Front-end code change data
***
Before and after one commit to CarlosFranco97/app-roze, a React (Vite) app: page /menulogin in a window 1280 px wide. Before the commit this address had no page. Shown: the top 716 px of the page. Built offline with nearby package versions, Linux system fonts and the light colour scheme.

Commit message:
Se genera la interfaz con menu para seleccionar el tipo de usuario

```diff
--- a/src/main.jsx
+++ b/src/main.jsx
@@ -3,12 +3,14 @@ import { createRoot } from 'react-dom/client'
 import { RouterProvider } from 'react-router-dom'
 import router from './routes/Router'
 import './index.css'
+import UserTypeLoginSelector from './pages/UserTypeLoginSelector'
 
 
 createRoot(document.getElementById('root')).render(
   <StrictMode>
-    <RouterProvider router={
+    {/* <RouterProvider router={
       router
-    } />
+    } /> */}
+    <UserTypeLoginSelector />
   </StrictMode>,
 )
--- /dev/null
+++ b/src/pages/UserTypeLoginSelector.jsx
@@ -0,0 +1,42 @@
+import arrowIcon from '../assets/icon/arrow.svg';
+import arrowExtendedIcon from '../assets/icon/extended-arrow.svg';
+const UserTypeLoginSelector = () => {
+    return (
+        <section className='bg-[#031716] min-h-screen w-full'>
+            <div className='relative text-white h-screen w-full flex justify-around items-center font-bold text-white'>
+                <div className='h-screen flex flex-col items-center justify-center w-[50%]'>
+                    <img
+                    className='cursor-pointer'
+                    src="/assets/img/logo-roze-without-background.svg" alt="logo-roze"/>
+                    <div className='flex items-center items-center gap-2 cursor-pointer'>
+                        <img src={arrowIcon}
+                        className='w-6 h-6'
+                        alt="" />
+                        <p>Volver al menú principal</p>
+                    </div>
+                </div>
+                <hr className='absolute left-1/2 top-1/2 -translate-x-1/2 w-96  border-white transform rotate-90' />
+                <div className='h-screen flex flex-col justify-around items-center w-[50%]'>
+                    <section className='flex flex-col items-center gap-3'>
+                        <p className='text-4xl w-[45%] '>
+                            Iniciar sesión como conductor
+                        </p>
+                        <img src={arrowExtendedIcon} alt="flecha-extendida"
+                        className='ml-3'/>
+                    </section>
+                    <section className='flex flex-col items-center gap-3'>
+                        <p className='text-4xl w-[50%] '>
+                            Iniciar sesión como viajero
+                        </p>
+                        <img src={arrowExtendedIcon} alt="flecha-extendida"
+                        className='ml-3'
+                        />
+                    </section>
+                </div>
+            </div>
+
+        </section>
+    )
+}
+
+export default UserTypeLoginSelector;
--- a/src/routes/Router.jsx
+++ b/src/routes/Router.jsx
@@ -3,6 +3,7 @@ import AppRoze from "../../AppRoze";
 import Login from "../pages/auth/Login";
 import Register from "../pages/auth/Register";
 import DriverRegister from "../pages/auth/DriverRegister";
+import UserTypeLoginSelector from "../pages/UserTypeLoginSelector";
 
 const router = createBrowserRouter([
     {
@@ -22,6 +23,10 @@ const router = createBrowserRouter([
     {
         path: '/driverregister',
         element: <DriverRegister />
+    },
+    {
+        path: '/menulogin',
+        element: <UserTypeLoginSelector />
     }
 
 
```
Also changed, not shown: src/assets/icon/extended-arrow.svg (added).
***
> WHAT IS NEEDED
Counting only the lines that include "UserTypeLoginSelector", state how many there are in the entries, and nothing else.

> ANSWER TO THE PROBLEM
7